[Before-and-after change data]
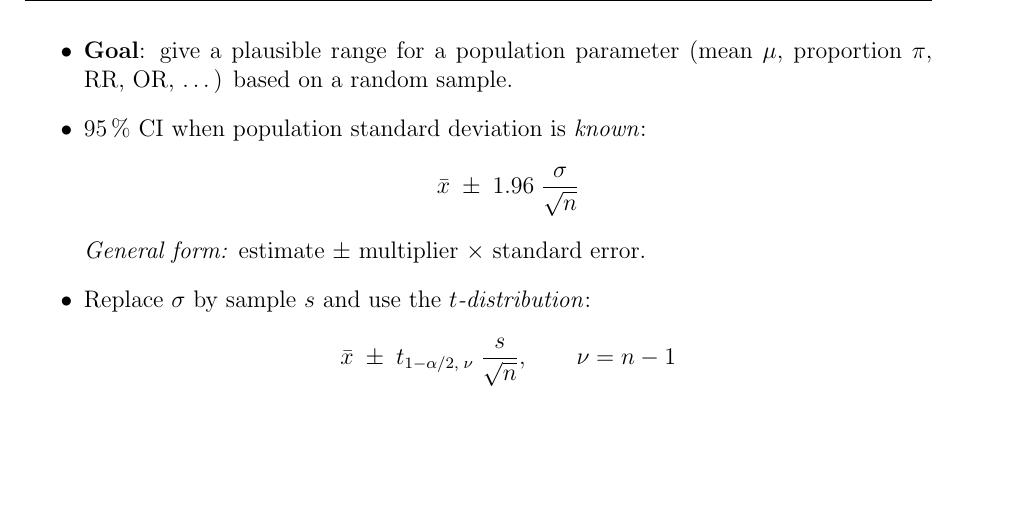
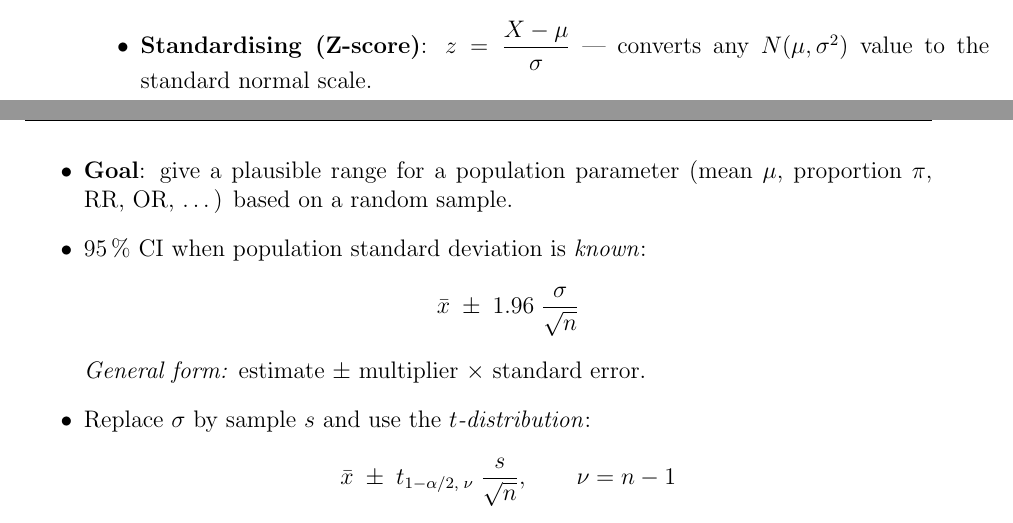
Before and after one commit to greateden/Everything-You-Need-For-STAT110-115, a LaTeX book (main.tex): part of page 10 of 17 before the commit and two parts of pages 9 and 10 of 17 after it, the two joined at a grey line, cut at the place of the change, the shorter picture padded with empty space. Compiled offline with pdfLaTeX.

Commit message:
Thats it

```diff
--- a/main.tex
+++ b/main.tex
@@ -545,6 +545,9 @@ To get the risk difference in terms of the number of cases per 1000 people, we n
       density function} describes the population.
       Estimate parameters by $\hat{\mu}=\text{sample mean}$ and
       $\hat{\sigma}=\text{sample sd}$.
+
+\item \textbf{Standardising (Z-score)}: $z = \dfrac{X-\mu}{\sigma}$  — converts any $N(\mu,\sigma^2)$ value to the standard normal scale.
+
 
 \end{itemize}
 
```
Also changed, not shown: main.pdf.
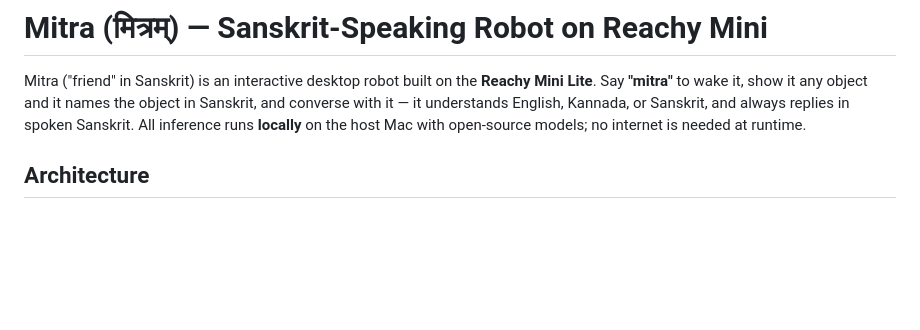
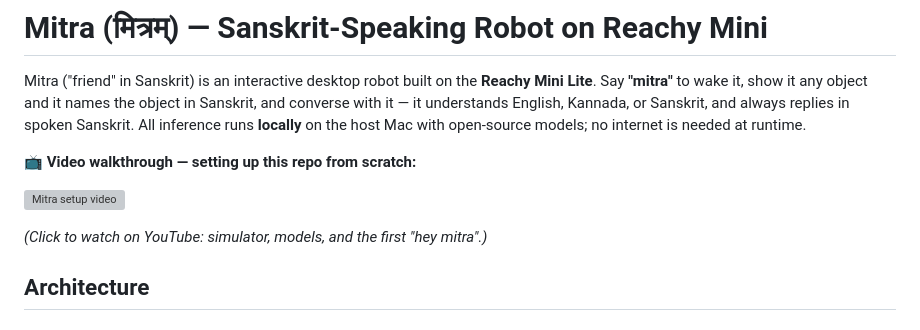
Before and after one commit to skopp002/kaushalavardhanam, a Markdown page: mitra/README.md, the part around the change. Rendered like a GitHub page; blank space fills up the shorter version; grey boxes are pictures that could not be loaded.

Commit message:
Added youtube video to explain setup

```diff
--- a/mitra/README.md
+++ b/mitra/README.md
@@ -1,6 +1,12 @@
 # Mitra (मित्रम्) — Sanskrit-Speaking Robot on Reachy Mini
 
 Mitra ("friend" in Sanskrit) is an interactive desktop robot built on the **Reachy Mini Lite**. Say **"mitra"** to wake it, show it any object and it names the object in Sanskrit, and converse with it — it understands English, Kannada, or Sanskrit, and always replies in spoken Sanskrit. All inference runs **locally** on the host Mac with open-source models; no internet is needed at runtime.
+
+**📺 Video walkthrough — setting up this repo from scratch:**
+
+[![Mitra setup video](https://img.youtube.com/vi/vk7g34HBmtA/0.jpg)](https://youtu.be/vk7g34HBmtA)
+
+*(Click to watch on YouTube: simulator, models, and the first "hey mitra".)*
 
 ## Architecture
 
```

What the task asks: Write out the records above exactly as they stand, leaving out every picture.

Output for this task:
Before and after one commit to greateden/Everything-You-Need-For-STAT110-115, a LaTeX book (main.tex): part of page 10 of 17 before the commit and two parts of pages 9 and 10 of 17 after it, the two joined at a grey line, cut at the place of the change, the shorter picture padded with empty space. Compiled offline with pdfLaTeX.

Commit message:
Thats it

```diff
--- a/main.tex
+++ b/main.tex
@@ -545,6 +545,9 @@ To get the risk difference in terms of the number of cases per 1000 people, we n
       density function} describes the population.
       Estimate parameters by $\hat{\mu}=\text{sample mean}$ and
       $\hat{\sigma}=\text{sample sd}$.
+
+\item \textbf{Standardising (Z-score)}: $z = \dfrac{X-\mu}{\sigma}$  — converts any $N(\mu,\sigma^2)$ value to the standard normal scale.
+
 
 \end{itemize}
 
```
Also changed, not shown: main.pdf.
Before and after one commit to skopp002/kaushalavardhanam, a Markdown page: mitra/README.md, the part around the change. Rendered like a GitHub page; blank space fills up the shorter version; grey boxes are pictures that could not be loaded.

Commit message:
Added youtube video to explain setup

```diff
--- a/mitra/README.md
+++ b/mitra/README.md
@@ -1,6 +1,12 @@
 # Mitra (मित्रम्) — Sanskrit-Speaking Robot on Reachy Mini
 
 Mitra ("friend" in Sanskrit) is an interactive desktop robot built on the **Reachy Mini Lite**. Say **"mitra"** to wake it, show it any object and it names the object in Sanskrit, and converse with it — it understands English, Kannada, or Sanskrit, and always replies in spoken Sanskrit. All inference runs **locally** on the host Mac with open-source models; no internet is needed at runtime.
+
+**📺 Video walkthrough — setting up this repo from scratch:**
+
+[![Mitra setup video](https://img.youtube.com/vi/vk7g34HBmtA/0.jpg)](https://youtu.be/vk7g34HBmtA)
+
+*(Click to watch on YouTube: simulator, models, and the first "hey mitra".)*
 
 ## Architecture
 
```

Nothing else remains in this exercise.